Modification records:
-- -- --
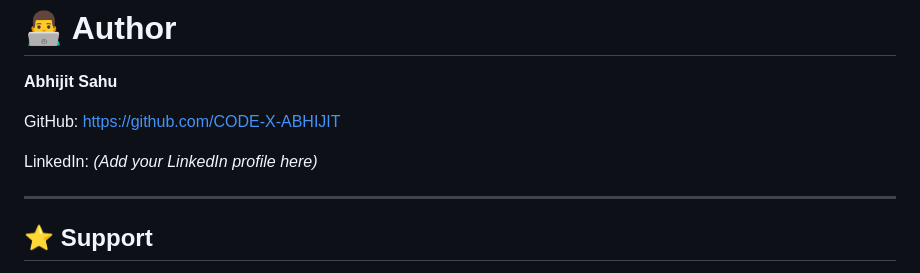
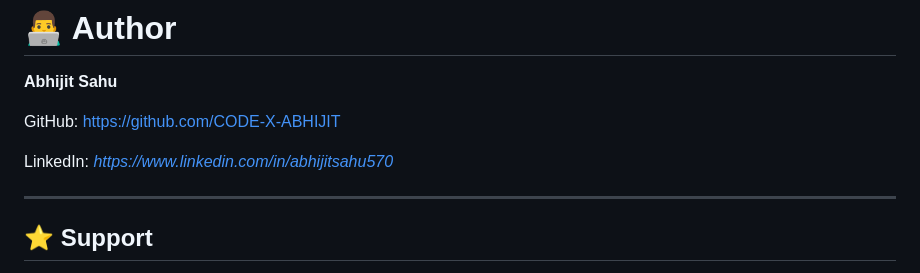
Before and after one commit to CODE-X-ABHIJIT/TRAFFIC_NAVIGATOR, a Markdown page: README.md, the part around the change. Drawn GitHub-style.

Commit message:
Update LinkedIn profile link in README

```diff
--- a/README.md
+++ b/README.md
@@ -296,7 +296,7 @@ This project is intended for educational and development purposes.
 
 GitHub: https://github.com/CODE-X-ABHIJIT
 
-LinkedIn: *(Add your LinkedIn profile here)*
+LinkedIn: *https://www.linkedin.com/in/abhijitsahu570*
 
 ---
 
```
-- -- --
### [To do]
Set down every record word for word and leave out the pictures.

### [Task solution]
Before and after one commit to CODE-X-ABHIJIT/TRAFFIC_NAVIGATOR, a Markdown page: README.md, the part around the change. Drawn GitHub-style.

Commit message:
Update LinkedIn profile link in README

```diff
--- a/README.md
+++ b/README.md
@@ -296,7 +296,7 @@ This project is intended for educational and development purposes.
 
 GitHub: https://github.com/CODE-X-ABHIJIT
 
-LinkedIn: *(Add your LinkedIn profile here)*
+LinkedIn: *https://www.linkedin.com/in/abhijitsahu570*
 
 ---
 
```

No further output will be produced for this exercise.